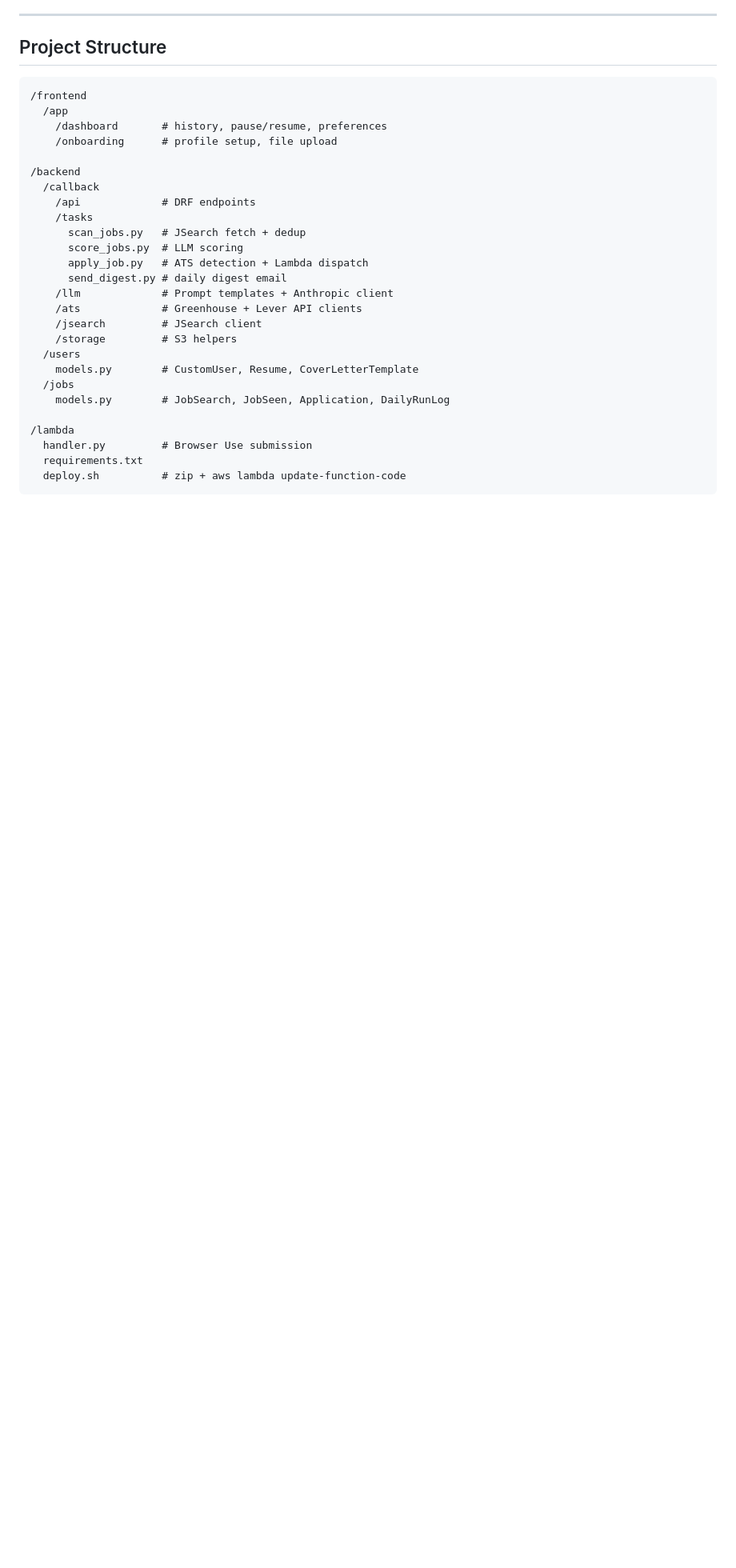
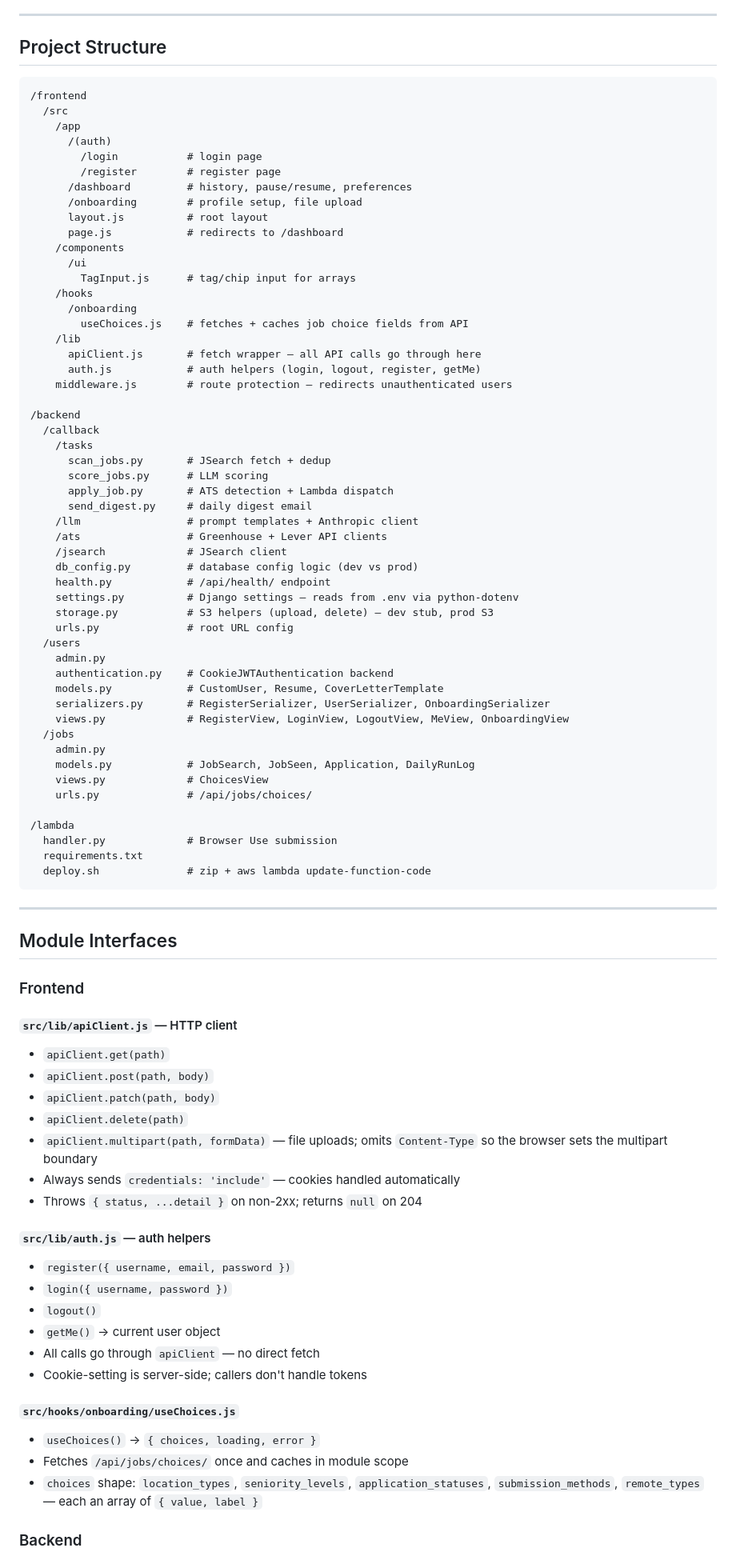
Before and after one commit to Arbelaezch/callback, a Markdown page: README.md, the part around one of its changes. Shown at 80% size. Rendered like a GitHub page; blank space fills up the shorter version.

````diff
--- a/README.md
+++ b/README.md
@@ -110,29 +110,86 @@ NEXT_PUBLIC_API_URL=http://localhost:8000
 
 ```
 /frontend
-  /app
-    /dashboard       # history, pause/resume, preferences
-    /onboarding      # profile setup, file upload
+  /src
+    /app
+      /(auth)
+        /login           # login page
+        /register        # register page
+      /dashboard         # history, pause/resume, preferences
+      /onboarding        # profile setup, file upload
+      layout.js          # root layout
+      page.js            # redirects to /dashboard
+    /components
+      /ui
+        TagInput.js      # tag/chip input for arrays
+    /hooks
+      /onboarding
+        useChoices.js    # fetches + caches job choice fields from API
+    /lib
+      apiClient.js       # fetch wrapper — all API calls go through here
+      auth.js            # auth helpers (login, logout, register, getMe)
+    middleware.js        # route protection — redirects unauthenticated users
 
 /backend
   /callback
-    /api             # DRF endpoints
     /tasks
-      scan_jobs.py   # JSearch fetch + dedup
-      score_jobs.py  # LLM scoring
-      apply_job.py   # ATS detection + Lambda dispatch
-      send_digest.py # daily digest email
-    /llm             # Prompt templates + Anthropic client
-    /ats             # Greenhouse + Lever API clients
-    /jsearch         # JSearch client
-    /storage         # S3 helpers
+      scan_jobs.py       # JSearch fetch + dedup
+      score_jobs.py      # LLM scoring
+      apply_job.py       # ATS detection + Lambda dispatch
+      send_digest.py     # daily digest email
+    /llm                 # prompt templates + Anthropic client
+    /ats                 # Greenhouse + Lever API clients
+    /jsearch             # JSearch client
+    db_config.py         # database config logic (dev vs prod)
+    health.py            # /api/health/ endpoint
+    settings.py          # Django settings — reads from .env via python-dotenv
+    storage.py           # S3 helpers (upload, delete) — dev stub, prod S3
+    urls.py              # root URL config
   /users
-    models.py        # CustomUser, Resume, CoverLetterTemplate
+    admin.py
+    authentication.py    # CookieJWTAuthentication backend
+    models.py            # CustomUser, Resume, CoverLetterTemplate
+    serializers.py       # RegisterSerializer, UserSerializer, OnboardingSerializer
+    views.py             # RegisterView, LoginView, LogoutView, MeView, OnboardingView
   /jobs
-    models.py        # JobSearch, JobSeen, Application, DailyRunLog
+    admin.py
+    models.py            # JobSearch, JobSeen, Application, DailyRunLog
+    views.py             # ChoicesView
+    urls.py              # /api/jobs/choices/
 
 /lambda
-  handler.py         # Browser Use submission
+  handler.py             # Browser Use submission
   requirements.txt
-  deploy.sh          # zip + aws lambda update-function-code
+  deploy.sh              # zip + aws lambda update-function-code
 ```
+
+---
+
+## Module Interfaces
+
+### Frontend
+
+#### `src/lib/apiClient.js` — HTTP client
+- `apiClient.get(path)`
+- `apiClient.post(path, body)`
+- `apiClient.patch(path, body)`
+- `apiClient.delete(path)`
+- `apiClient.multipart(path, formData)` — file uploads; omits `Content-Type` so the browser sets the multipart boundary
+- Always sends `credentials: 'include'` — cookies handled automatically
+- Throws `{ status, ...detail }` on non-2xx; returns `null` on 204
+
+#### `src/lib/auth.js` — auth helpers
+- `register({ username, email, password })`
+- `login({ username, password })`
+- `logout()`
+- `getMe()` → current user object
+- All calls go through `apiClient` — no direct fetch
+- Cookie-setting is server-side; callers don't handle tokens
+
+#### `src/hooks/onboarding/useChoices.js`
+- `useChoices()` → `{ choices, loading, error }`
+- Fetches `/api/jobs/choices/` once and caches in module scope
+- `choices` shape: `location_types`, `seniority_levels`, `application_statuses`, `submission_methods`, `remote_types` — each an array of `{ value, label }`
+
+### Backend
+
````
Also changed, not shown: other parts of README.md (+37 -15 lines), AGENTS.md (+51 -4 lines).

About this task ->
Retype every entry above exactly and, please, skip the pictures.

Your solution ->
Before and after one commit to Arbelaezch/callback, a Markdown page: README.md, the part around one of its changes. Shown at 80% size. Rendered like a GitHub page; blank space fills up the shorter version.

````diff
--- a/README.md
+++ b/README.md
@@ -110,29 +110,86 @@ NEXT_PUBLIC_API_URL=http://localhost:8000
 
 ```
 /frontend
-  /app
-    /dashboard       # history, pause/resume, preferences
-    /onboarding      # profile setup, file upload
+  /src
+    /app
+      /(auth)
+        /login           # login page
+        /register        # register page
+      /dashboard         # history, pause/resume, preferences
+      /onboarding        # profile setup, file upload
+      layout.js          # root layout
+      page.js            # redirects to /dashboard
+    /components
+      /ui
+        TagInput.js      # tag/chip input for arrays
+    /hooks
+      /onboarding
+        useChoices.js    # fetches + caches job choice fields from API
+    /lib
+      apiClient.js       # fetch wrapper — all API calls go through here
+      auth.js            # auth helpers (login, logout, register, getMe)
+    middleware.js        # route protection — redirects unauthenticated users
 
 /backend
   /callback
-    /api             # DRF endpoints
     /tasks
-      scan_jobs.py   # JSearch fetch + dedup
-      score_jobs.py  # LLM scoring
-      apply_job.py   # ATS detection + Lambda dispatch
-      send_digest.py # daily digest email
-    /llm             # Prompt templates + Anthropic client
-    /ats             # Greenhouse + Lever API clients
-    /jsearch         # JSearch client
-    /storage         # S3 helpers
+      scan_jobs.py       # JSearch fetch + dedup
+      score_jobs.py      # LLM scoring
+      apply_job.py       # ATS detection + Lambda dispatch
+      send_digest.py     # daily digest email
+    /llm                 # prompt templates + Anthropic client
+    /ats                 # Greenhouse + Lever API clients
+    /jsearch             # JSearch client
+    db_config.py         # database config logic (dev vs prod)
+    health.py            # /api/health/ endpoint
+    settings.py          # Django settings — reads from .env via python-dotenv
+    storage.py           # S3 helpers (upload, delete) — dev stub, prod S3
+    urls.py              # root URL config
   /users
-    models.py        # CustomUser, Resume, CoverLetterTemplate
+    admin.py
+    authentication.py    # CookieJWTAuthentication backend
+    models.py            # CustomUser, Resume, CoverLetterTemplate
+    serializers.py       # RegisterSerializer, UserSerializer, OnboardingSerializer
+    views.py             # RegisterView, LoginView, LogoutView, MeView, OnboardingView
   /jobs
-    models.py        # JobSearch, JobSeen, Application, DailyRunLog
+    admin.py
+    models.py            # JobSearch, JobSeen, Application, DailyRunLog
+    views.py             # ChoicesView
+    urls.py              # /api/jobs/choices/
 
 /lambda
-  handler.py         # Browser Use submission
+  handler.py             # Browser Use submission
   requirements.txt
-  deploy.sh          # zip + aws lambda update-function-code
+  deploy.sh              # zip + aws lambda update-function-code
 ```
+
+---
+
+## Module Interfaces
+
+### Frontend
+
+#### `src/lib/apiClient.js` — HTTP client
+- `apiClient.get(path)`
+- `apiClient.post(path, body)`
+- `apiClient.patch(path, body)`
+- `apiClient.delete(path)`
+- `apiClient.multipart(path, formData)` — file uploads; omits `Content-Type` so the browser sets the multipart boundary
+- Always sends `credentials: 'include'` — cookies handled automatically
+- Throws `{ status, ...detail }` on non-2xx; returns `null` on 204
+
+#### `src/lib/auth.js` — auth helpers
+- `register({ username, email, password })`
+- `login({ username, password })`
+- `logout()`
+- `getMe()` → current user object
+- All calls go through `apiClient` — no direct fetch
+- Cookie-setting is server-side; callers don't handle tokens
+
+#### `src/hooks/onboarding/useChoices.js`
+- `useChoices()` → `{ choices, loading, error }`
+- Fetches `/api/jobs/choices/` once and caches in module scope
+- `choices` shape: `location_types`, `seniority_levels`, `application_statuses`, `submission_methods`, `remote_types` — each an array of `{ value, label }`
+
+### Backend
+
````
Also changed, not shown: other parts of README.md (+37 -15 lines), AGENTS.md (+51 -4 lines).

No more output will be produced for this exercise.